  1. QT and the US Dollar: Moving on to the US dollar, you can debate about the impact of monetary policy on bonds and stocks, but with exchange rates it’s probably the most purest expression of monetary policy direction and decisions. To that end, again if you ignored everything else, in the short run QT should be a bullish force for the US dollar. Back to the old world, a lot of commentators were describing QE as part of a big currency war and a stealth attempt to beggar thy neighbor by driving currency devaluation – and hence using currencies as a key transmission mechanism for experimental monetary policy measures. Keep that logic, and QT is a force for currency appreciation. This is perhaps the most important potential impact of QT.

  1. The Big3QE Central Banks: Looking globally, the tides have turned on the grand monetary policy experiment. While the Fed is doing QT, the ECB is in explicit taper mode, and the BOJ in stealth taper mode – and the chart shows the Big 3 QE central banks clearly all headed to the exits. This is uncharted territory for markets and portfolio managers, and the next chart shows just how direct and profound this change has been…

  1. Shadow Policy Rates and the Great Experiment: One way in which we can assess the impact of changes in balance sheets is the use of “shadow policy rates” – i.e. the effective level of policy rates given the impact of QE. The chart below shows a composite of developed market monetary policy rates with and without the shadow rates – the QE-effective composite rate has moved up over 200bps since the low point, vs less than 100bps on a headline basis. So basically we can see in this chart that already there has been a substantial tightening of global policy rates based on the changes in actual rates along with the changes in balance sheets.

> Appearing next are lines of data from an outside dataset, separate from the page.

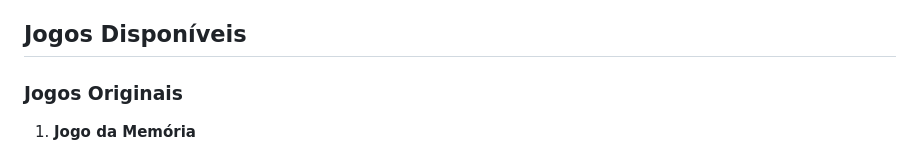
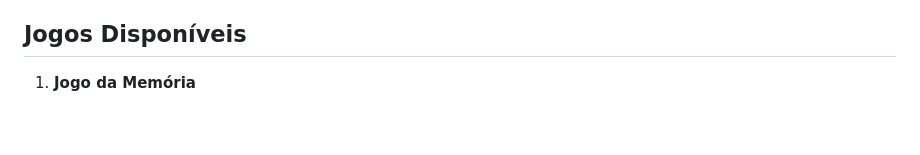
Before and after one commit to IgorRyan3103/jogos_infantis, a Markdown page: documentacao_completa.md, the part around the change. Drawn GitHub-style; blank space fills up the shorter version.

```diff
--- a/documentacao_completa.md
+++ b/documentacao_completa.md
@@ -13,8 +13,6 @@ Este projeto consiste em um site com 10 jogos educativos especialmente desenvolv
 - **Tecnologias Simples**: HTML, CSS e JavaScript puro, sem dependências externas
 
 ## Jogos Disponíveis
-
-### Jogos Originais
 
 1. **Jogo da Memória**
    - Encontre pares de cartas iguais
```
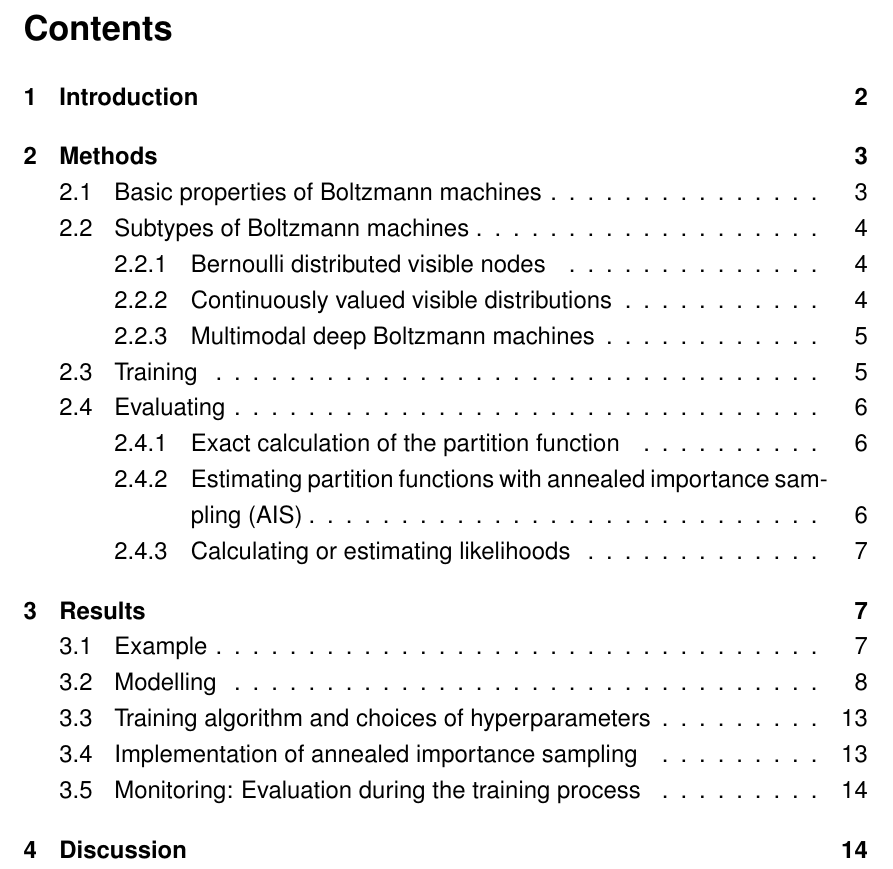
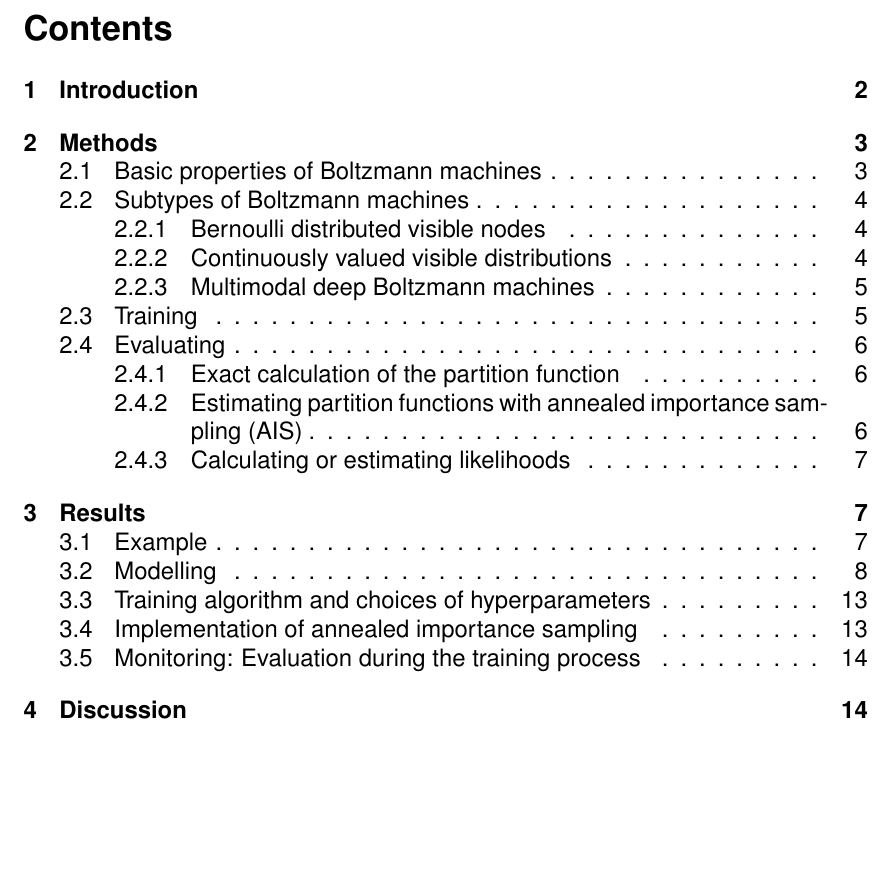
Before and after one commit to stefan-m-lenz/ThesisScHum, a LaTeX paper (main.tex): part of page 1 of 16, cut so that both start at the same text, the shorter picture padded with empty space. Compiled offline with pdfLaTeX.

Commit message:
Line spacing of toc is single

```diff
--- a/main.tex
+++ b/main.tex
@@ -19,7 +19,7 @@
             footskip=.25in]{geometry}
 \usepackage{helvet}
 \renewcommand{\familydefault}{\sfdefault}
-\onehalfspacing
+
 \newcommand{\inlinecode}[1]{\texttt{#1}}
 \newcommand{\sigm}{\mathrm{sigm}}
 
```
Also changed, not shown: main.tex (1 more changed lines).
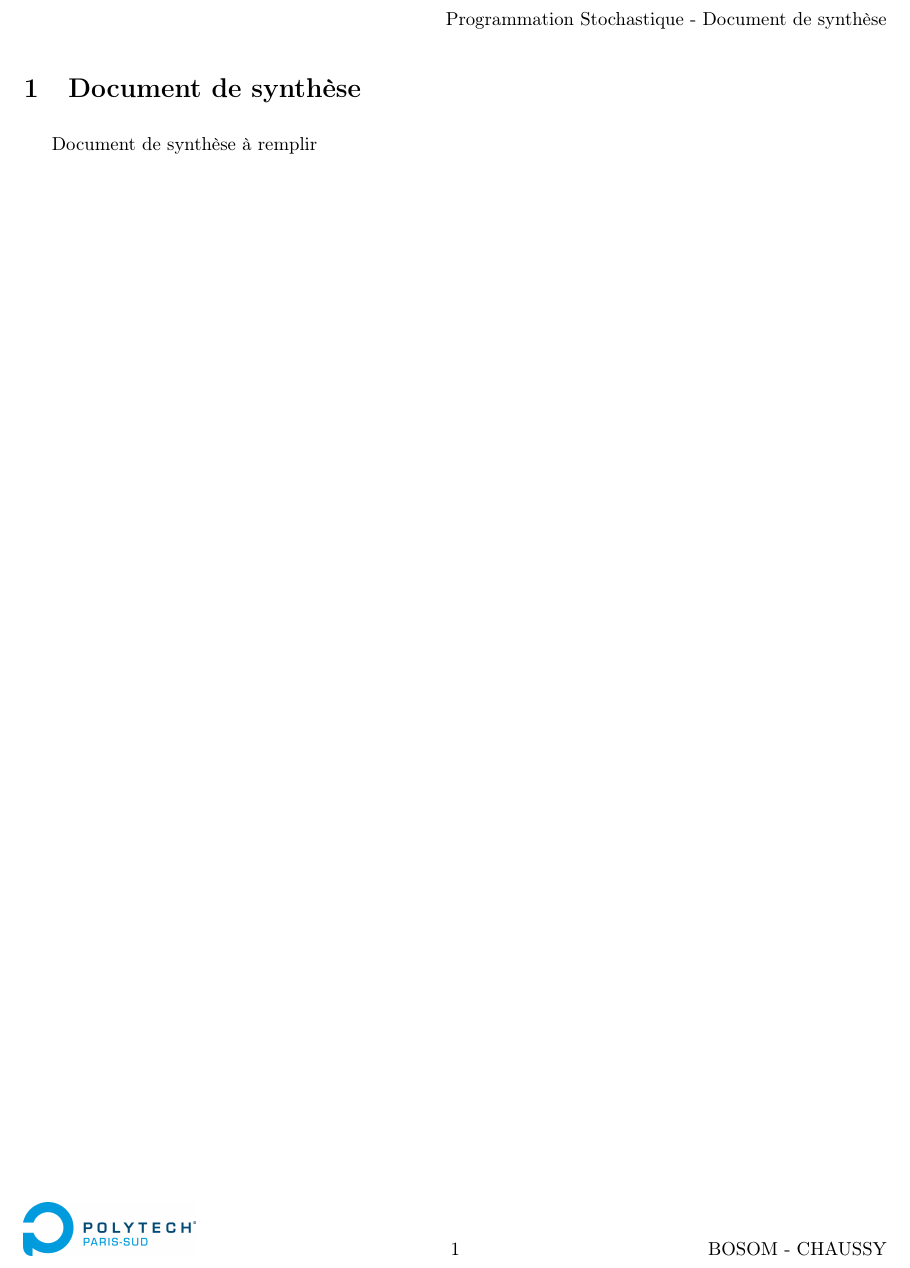
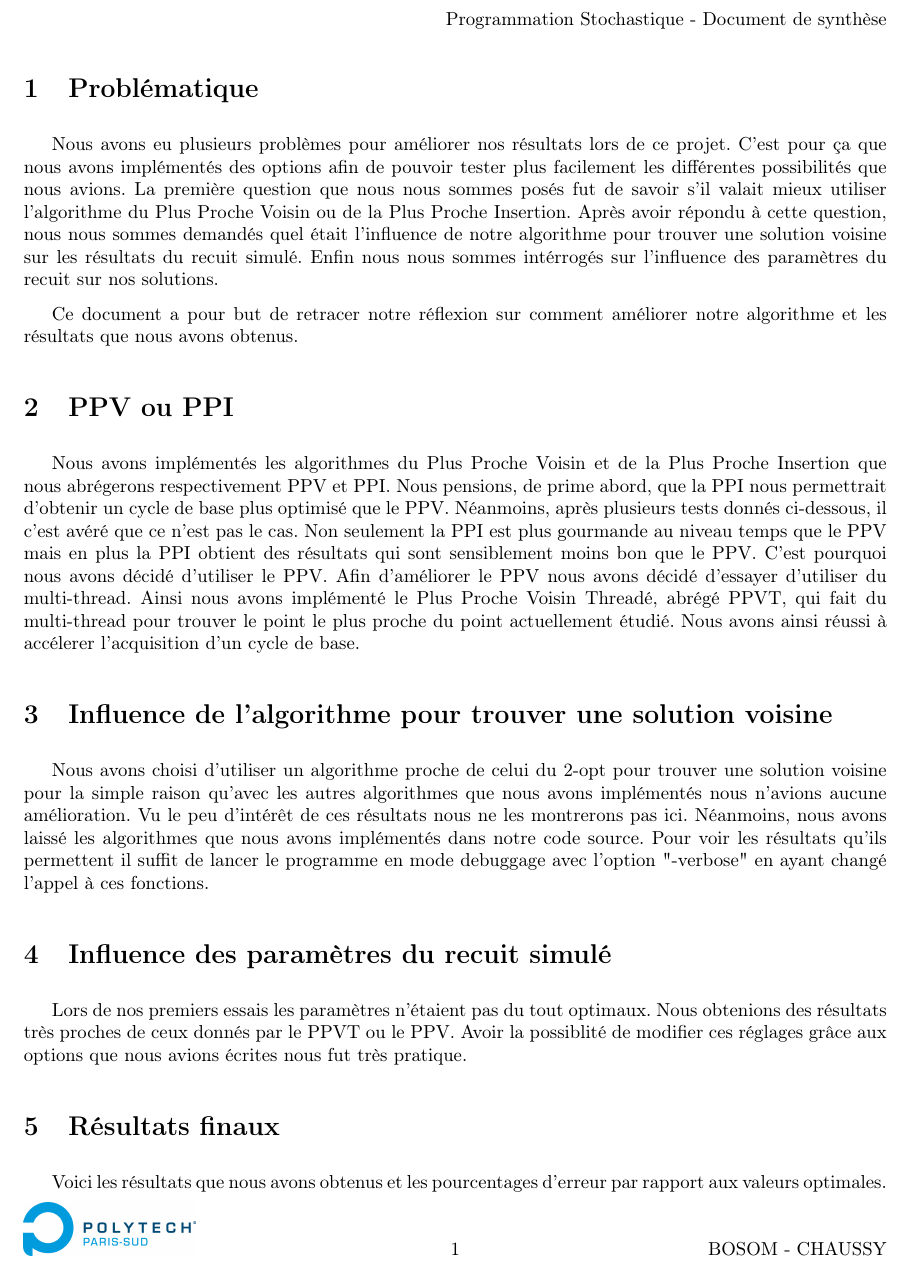
Before and after one commit to BichonxD/TSP_PS, a LaTeX document (Docs/doc_synthese/doc_synthese.tex): part of page 2 of 2, cut so that both start at the same text. Compiled offline with pdfLaTeX.

Commit message:
Ajout de la synthèse.

```diff
--- a/Docs/doc_synthese/doc_synthese.tex
+++ b/Docs/doc_synthese/doc_synthese.tex
@@ -26,8 +26,41 @@
 \lfoot{\includegraphics[scale=0.3]{../polytech.jpg}}
 \rfoot{BOSOM - CHAUSSY}
 
-\section{Document de synthèse}
+\section{Problématique}
 
-Document de synthèse à remplir
+Nous avons eu plusieurs problèmes pour améliorer nos résultats lors de ce projet.
+C'est pour ça que nous avons implémentés des options afin de pouvoir tester plus facilement les différentes possibilités que nous avions.
+La première question que nous nous sommes posés fut de savoir s'il valait mieux utiliser l'algorithme du Plus Proche Voisin ou de la Plus Proche Insertion.
+Après avoir répondu à cette question, nous nous sommes demandés quel était l'influence de notre algorithme pour trouver une solution voisine sur les résultats du recuit simulé.
+Enfin nous nous sommes intérrogés sur l'influence des paramètres du recuit sur nos solutions.
+
+Ce document a pour but de retracer notre réflexion sur comment améliorer notre algorithme et les résultats que nous avons obtenus.
+
+\section{PPV ou PPI}
+
+Nous avons implémentés les algorithmes du Plus Proche Voisin et de la Plus Proche Insertion que nous abrégerons respectivement PPV et PPI.
+Nous pensions, de prime abord, que la PPI nous permettrait d'obtenir un cycle de base plus optimisé que le PPV.
+Néanmoins, après plusieurs tests donnés ci-dessous, il c'est avéré que ce n'est pas le cas.
+Non seulement la PPI est plus gourmande au niveau temps que le PPV mais en plus la PPI obtient des résultats qui sont sensiblement moins bon que le PPV. C'est pourquoi nous avons décidé d'utiliser le PPV.
+Afin d'améliorer le PPV nous avons décidé d'essayer d'utiliser du multi-thread.
+Ainsi nous avons implémenté le Plus Proche Voisin Threadé, abrégé PPVT, qui fait du multi-thread pour trouver le point le plus proche du point actuellement étudié.
+Nous avons ainsi réussi à accélerer l'acquisition d'un cycle de base.
+
+\section{Influence de l'algorithme pour trouver une solution voisine}
+
+Nous avons choisi d'utiliser un algorithme proche de celui du 2-opt pour trouver une solution voisine pour la simple raison qu'avec les autres algorithmes que nous avons implémentés nous n'avions aucune amélioration.
+Vu le peu d'intérêt de ces résultats nous ne les montrerons pas ici.
+Néanmoins, nous avons laissé les algorithmes que nous avons implémentés dans notre code source.
+Pour voir les résultats qu'ils permettent il suffit de lancer le programme en mode debuggage avec l'option "-verbose" en ayant changé l'appel à ces fonctions.
+
+\section{Influence des paramètres du recuit simulé}
+
+Lors de nos premiers essais les paramètres n'étaient pas du tout optimaux.
+Nous obtenions des résultats très proches de ceux donnés par le PPVT ou le PPV.
+Avoir la possiblité de modifier ces réglages grâce aux options que nous avions écrites nous fut très pratique.
+
+\section{Résultats finaux}
+
+Voici les résultats que nous avons obtenus et les pourcentages d'erreur par rapport aux valeurs optimales.
 
 \end{document}
```
Also changed, not shown: Docs/doc_utilisateur/doc_utilisateur.tex (+3 -1 lines), 1 other file.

  1. Shadow Rates vs Global Equities: Final chart maps this against global equities, and it starts to really put the increased volatility we’ve seen this year into context. Indeed, as central bank balance sheets normalize around the world and we move further from the path of rate cuts to rate hikes, this headwind to global equities will only intensify. Back to my previous point – if QE was a tailwind for stocks, then QT is a headwind. But in the end, maybe this is nothing new, but simply the logical progression through the business cycle, and if that’s the case then it’s just a matter of keeping on top of the right indicators and running a sensible asset allocation process.